* _TRY IT_
Count up the lines below containing the word "class", and give the result with no other words.

* _PROVIDED ENTRIES_
—————

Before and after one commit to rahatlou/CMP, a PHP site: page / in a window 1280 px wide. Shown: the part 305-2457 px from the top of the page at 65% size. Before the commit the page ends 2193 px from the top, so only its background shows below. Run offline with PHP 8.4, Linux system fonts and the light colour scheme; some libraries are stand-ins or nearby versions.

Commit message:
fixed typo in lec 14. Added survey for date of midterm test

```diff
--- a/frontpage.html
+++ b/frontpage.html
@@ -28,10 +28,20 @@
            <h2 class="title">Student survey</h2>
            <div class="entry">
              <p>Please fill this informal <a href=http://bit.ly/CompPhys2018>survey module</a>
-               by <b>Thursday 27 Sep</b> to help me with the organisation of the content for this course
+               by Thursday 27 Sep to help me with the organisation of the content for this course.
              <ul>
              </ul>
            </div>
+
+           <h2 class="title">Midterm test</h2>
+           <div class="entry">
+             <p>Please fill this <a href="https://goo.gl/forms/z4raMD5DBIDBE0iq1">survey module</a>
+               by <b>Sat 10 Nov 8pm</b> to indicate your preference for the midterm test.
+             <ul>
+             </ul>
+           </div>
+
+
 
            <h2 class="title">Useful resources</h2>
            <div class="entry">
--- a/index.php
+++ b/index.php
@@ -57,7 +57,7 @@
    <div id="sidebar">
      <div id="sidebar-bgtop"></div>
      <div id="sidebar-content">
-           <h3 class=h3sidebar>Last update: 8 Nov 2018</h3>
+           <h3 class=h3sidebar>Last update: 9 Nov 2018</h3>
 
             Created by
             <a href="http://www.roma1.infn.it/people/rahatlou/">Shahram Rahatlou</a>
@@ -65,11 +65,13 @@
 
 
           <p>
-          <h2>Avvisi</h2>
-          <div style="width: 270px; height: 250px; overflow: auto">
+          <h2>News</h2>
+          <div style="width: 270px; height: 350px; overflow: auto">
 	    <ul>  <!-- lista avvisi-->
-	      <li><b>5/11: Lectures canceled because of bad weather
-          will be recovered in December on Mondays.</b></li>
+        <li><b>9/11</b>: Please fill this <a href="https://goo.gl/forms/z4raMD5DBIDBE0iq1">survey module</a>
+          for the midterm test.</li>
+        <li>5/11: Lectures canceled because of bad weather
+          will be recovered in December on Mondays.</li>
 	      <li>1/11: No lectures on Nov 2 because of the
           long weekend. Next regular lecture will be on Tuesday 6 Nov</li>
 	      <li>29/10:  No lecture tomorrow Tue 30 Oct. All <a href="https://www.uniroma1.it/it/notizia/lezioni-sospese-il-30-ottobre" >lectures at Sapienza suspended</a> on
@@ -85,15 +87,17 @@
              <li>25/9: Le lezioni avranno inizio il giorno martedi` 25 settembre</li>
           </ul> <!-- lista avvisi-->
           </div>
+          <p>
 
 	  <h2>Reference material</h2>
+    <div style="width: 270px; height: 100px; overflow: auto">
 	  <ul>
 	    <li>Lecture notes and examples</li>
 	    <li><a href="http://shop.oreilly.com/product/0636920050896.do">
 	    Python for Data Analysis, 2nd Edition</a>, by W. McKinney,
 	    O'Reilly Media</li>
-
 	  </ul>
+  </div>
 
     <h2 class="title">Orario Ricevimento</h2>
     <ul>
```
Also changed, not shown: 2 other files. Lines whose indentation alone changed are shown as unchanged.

—————

* _OUTPUT_
9